Part I - Foundations
This introductory section describes the learning process I've been involved in with my fellow elders at Fellowship Bible Church North. You'll be introduced to our basic research paradigm as well as our “frame of reference” — our “basic assumptions” and the way we “defined our terms.”
To help you evaluate the final results of our study, we'll explain “up front” the guidelines we've used to determine and formulate supracultural principles — those biblical truths regarding local church leaders that we believe are normative for local churches in every culture and at any moment in history.
Part II – The Biblical Story
The following chapters tell the “biblical story” of local church leadership. We begin with a foundational chapter that explores what New Testament writers meant when they referred to the “church” (ekklesia).
From that point, we'll look at what we can learn from the “elders” in the church in Jerusalem. As we follow this unfolding story regarding the expansion of the church, we'll journey with Paul on his missionary travels and, at the same time, consult the letters he wrote that correlate with his church-planting efforts. We'll also look at other New Testament epistles that address the subject of local church leadership.
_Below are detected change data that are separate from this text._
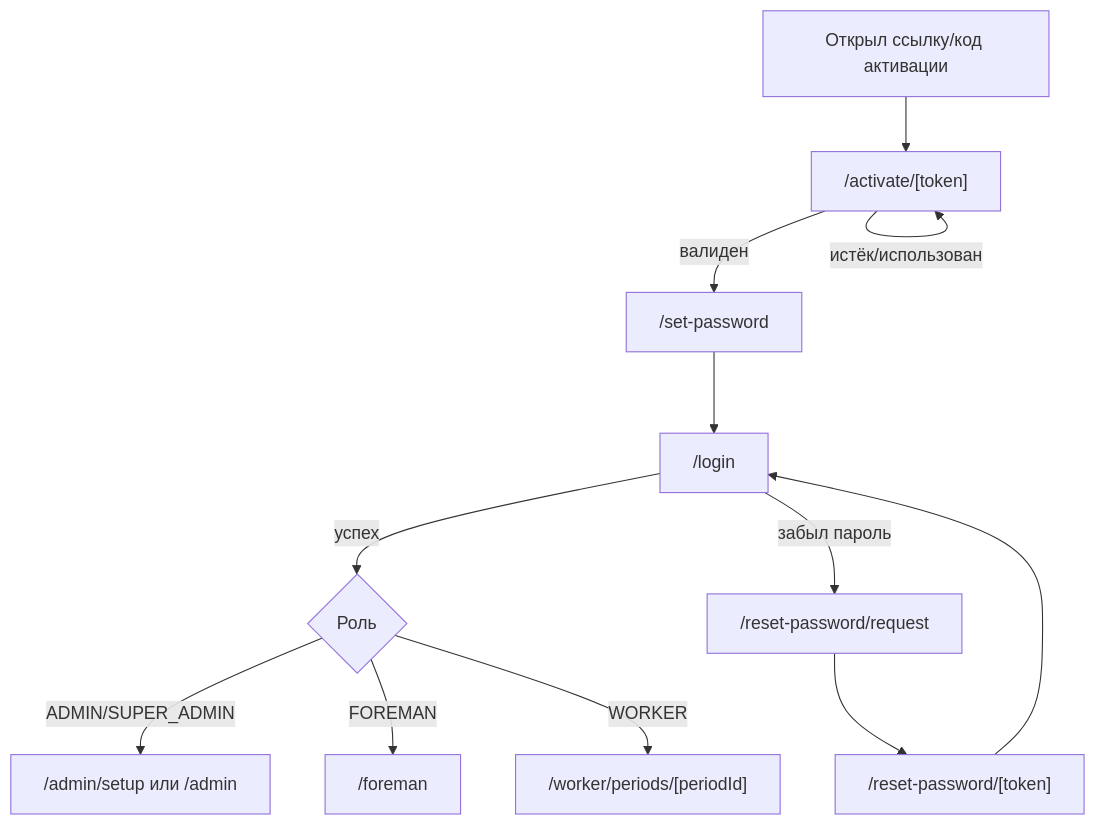
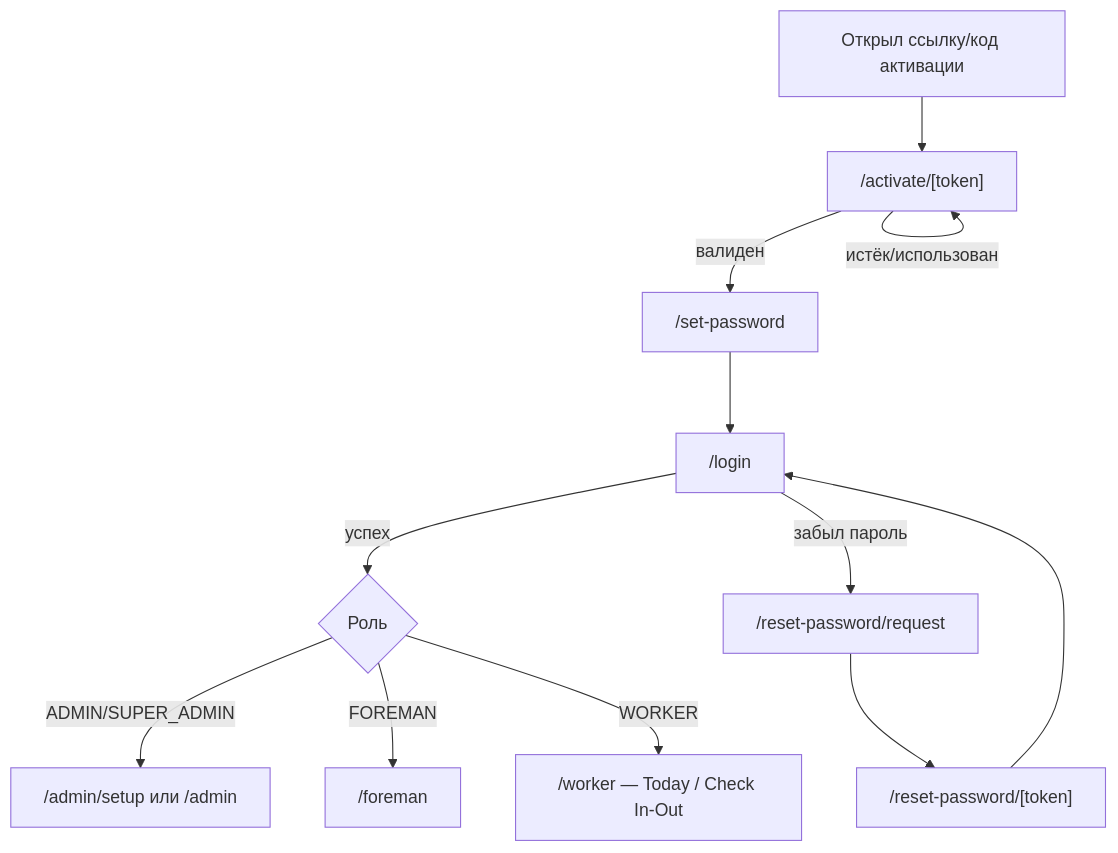
One commit to Hamec01/titangroup changed the first of 4 diagrams in docs/titanor-time/01_SCREEN_MAP.md. Above: the diagram before and after it, drawn with Mermaid. The commit also changed other lines of this file and 2 other files, not shown here.

````diff
--- a/docs/titanor-time/01_SCREEN_MAP.md
+++ b/docs/titanor-time/01_SCREEN_MAP.md
@@ -832,14 +868,14 @@
 ```mermaid
 flowchart TD
     A["Открыл ссылку/код активации"] --> B["/activate/[token]"]
     B -->|валиден| C["/set-password"]
     B -->|истёк/использован| B
     C --> D["/login"]
     D -->|успех| E{Роль}
     E -->|ADMIN/SUPER_ADMIN| F["/admin/setup или /admin"]
     E -->|FOREMAN| G["/foreman"]
-    E -->|WORKER| H["/worker/periods/[periodId]"]
+    E -->|WORKER| H["/worker — Today / Check In-Out"]
     D -->|забыл пароль| I["/reset-password/request"]
     I --> J["/reset-password/[token]"]
     J --> D
 ```
````
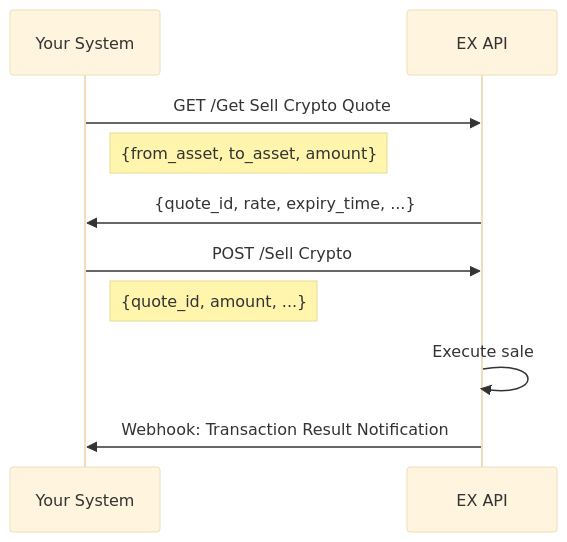
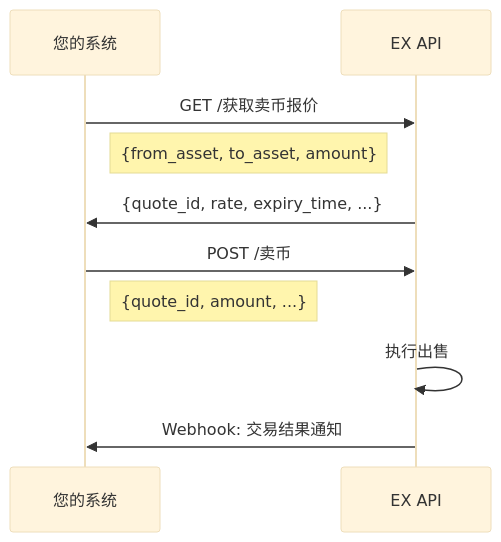
Diagram 14 of 16 in Solutions/solutions/crypto-solutions-cn.md (xiaoxiaoangie/EX-NEW), drawn with Mermaid (base theme) before and after one commit. The commit also changed other lines of this file and 36 other files, not shown here.

````diff
--- a/Solutions/solutions/crypto-solutions-cn.md
+++ b/Solutions/solutions/crypto-solutions-cn.md
@@ -467,13 +467,13 @@
 ```mermaid
 sequenceDiagram
-    participant You as Your System
+    participant You as 您的系统
     participant EX as EX API
 
-    You->>EX: GET /Get Sell Crypto Quote
+    You->>EX: GET /获取卖币报价
     Note right of You: {from_asset, to_asset, amount}
     EX->>You: {quote_id, rate, expiry_time, ...}
-    You->>EX: POST /Sell Crypto
+    You->>EX: POST /卖币
     Note right of You: {quote_id, amount, ...}
-    EX->>EX: Execute sale
-    EX->>You: Webhook: Transaction Result Notification
+    EX->>EX: 执行出售
+    EX->>You: Webhook: 交易结果通知
 ```
````
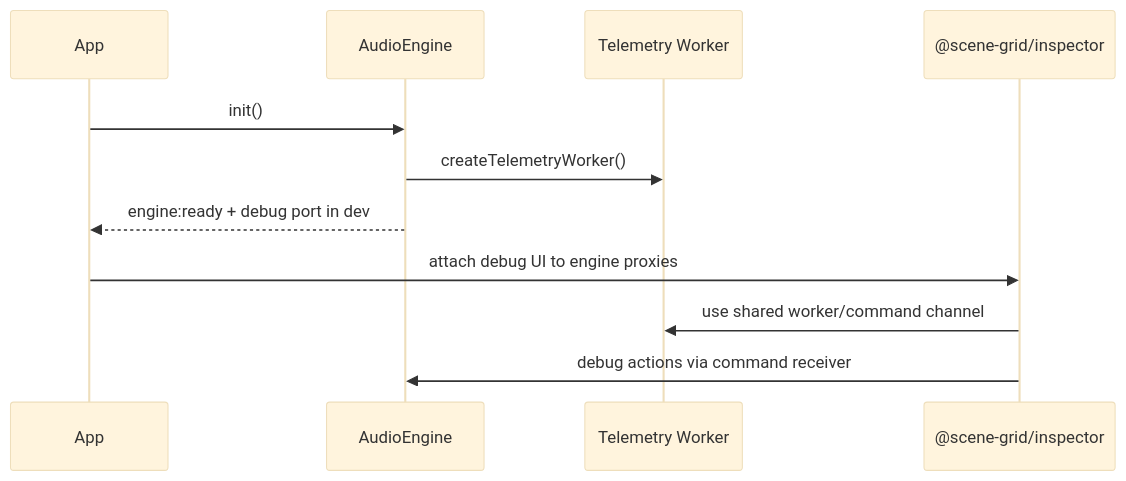
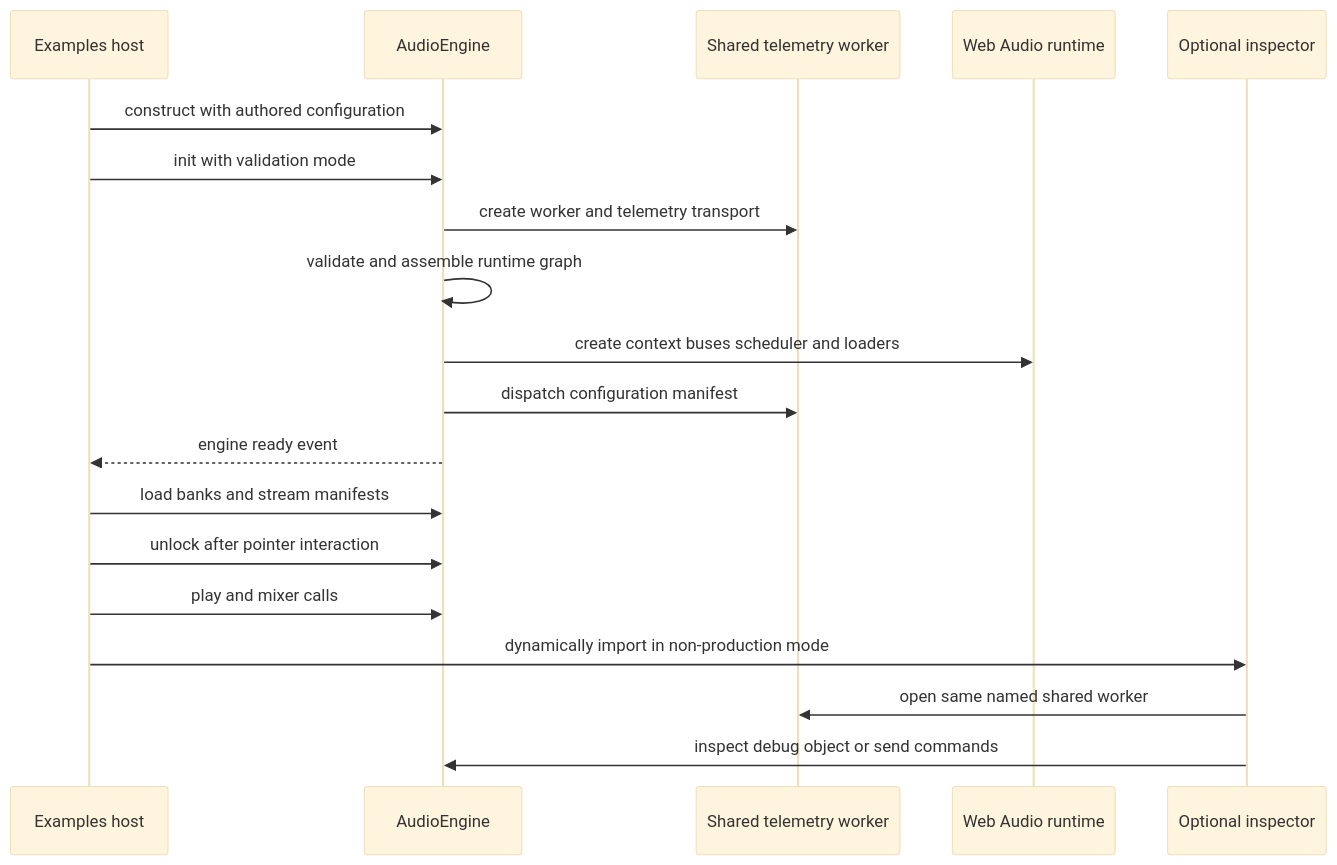
The second of 2 diagrams in openwiki/architecture/overview.md (rapt0p7/scenegrid-console), drawn with Mermaid (base theme) before and after one commit. The commit also changed other lines of this file and 23 other files, not shown here.

````diff
--- a/openwiki/architecture/overview.md
+++ b/openwiki/architecture/overview.md
@@ -100,14 +91,22 @@
 ```mermaid
 sequenceDiagram
-    participant App
+    participant Host as Examples host
     participant Engine as AudioEngine
-    participant Worker as Telemetry Worker
-    participant Inspector as @scene-grid/inspector
+    participant Worker as Shared telemetry worker
+    participant Audio as Web Audio runtime
+    participant Inspector as Optional inspector
 
-    App->>Engine: init()
-    Engine->>Worker: createTelemetryWorker()
-    Engine-->>App: engine:ready + debug port in dev
-    App->>Inspector: attach debug UI to engine proxies
-    Inspector->>Worker: use shared worker/command channel
-    Inspector->>Engine: debug actions via command receiver
+    Host->>Engine: construct with authored configuration
+    Host->>Engine: init with validation mode
+    Engine->>Worker: create worker and telemetry transport
+    Engine->>Engine: validate and assemble runtime graph
+    Engine->>Audio: create context buses scheduler and loaders
+    Engine->>Worker: dispatch configuration manifest
+    Engine-->>Host: engine ready event
+    Host->>Engine: load banks and stream manifests
+    Host->>Engine: unlock after pointer interaction
+    Host->>Engine: play and mixer calls
+    Host->>Inspector: dynamically import in non-production mode
+    Inspector->>Worker: open same named shared worker
+    Inspector->>Engine: inspect debug object or send commands
 ```
````
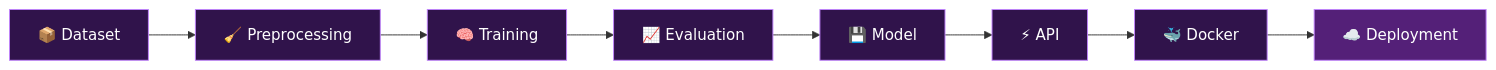
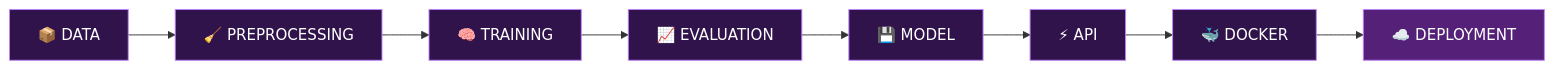
One commit to mahmoudewies/mahmoudewies changed the second of 2 diagrams in README.md. Above: the diagram before and after it, drawn with Mermaid. The commit also changed other lines of this file, not shown here.

````diff
--- a/README.md
+++ b/README.md
@@ -232,19 +287,19 @@
 ```mermaid
 flowchart LR
-    A["📦 Dataset"] --> B["🧹 Preprocessing"]
-    B --> C["🧠 Training"]
-    C --> D["📈 Evaluation"]
-    D --> E["💾 Model"]
+    A["📦 DATA"] --> B["🧹 PREPROCESSING"]
+    B --> C["🧠 TRAINING"]
+    C --> D["📈 EVALUATION"]
+    D --> E["💾 MODEL"]
     E --> F["⚡ API"]
-    F --> G["🐳 Docker"]
-    G --> H["☁️ Deployment"]
+    F --> G["🐳 DOCKER"]
+    G --> H["☁️ DEPLOYMENT"]
 
     style A fill:#30134B,color:#fff,stroke:#C084FC
     style B fill:#30134B,color:#fff,stroke:#C084FC
     style C fill:#30134B,color:#fff,stroke:#C084FC
     style D fill:#30134B,color:#fff,stroke:#C084FC
     style E fill:#30134B,color:#fff,stroke:#C084FC
     style F fill:#30134B,color:#fff,stroke:#C084FC
     style G fill:#30134B,color:#fff,stroke:#C084FC
     style H fill:#542078,color:#fff,stroke:#C084FC
 ```
````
Part III – Structural Observations
The following chapters look back on the biblical story that we've unfolded chronologically in Part II. We'll comment on fourteen specific observations that will help to crystallize our thinking in several important areas regarding the ministry of local church leaders: their titles, their functions, leadership selection and appointments, the concept of plurality of leadership, and the need for a primary leader. Part III serves not only as a systematic summary but also gives additional biblical data to help clarify more fully what we've looked at in the biblical story.
Part IV – Supracultural Principles and Practical Applications
These final chapters are designed to help all of us move from first-century to twenty-first century church leadership in order to create appropriate forms that (1) harmonize with biblical principles, (2) apply lessons we've learned from history, and (3) utilize both past and present cultural insights.
To practice a biblical approach to leadership, this must be a dynamic, ongoing process — reviewing the biblical story, evaluating past performances as reflected in history (including our own), and understanding our cultural milieu. What God has said, of course, is foundational. Hopefully, the principles we've outlined accurately articulate God's will as revealed in Scripture.
Part IV represents not only what we believe these principles are but our efforts in practicing some of these scriptural guidelines. As you'll see, I've chosen to focus on what we've learned from our church-planting experiences over the last number of years. Though I'm gratified and rejoice regarding what we've “done right,” I believe my most helpful illustrations will be those things we could have done better.
As you read the fourteen leadership “principles,” you can begin the evaluation process in your own ministry by answering two questions:
As you understand the biblical story, are these principles articulated accurately?
Assuming these principles are articulated accurately, how does your own approach to leadership reflect these principles?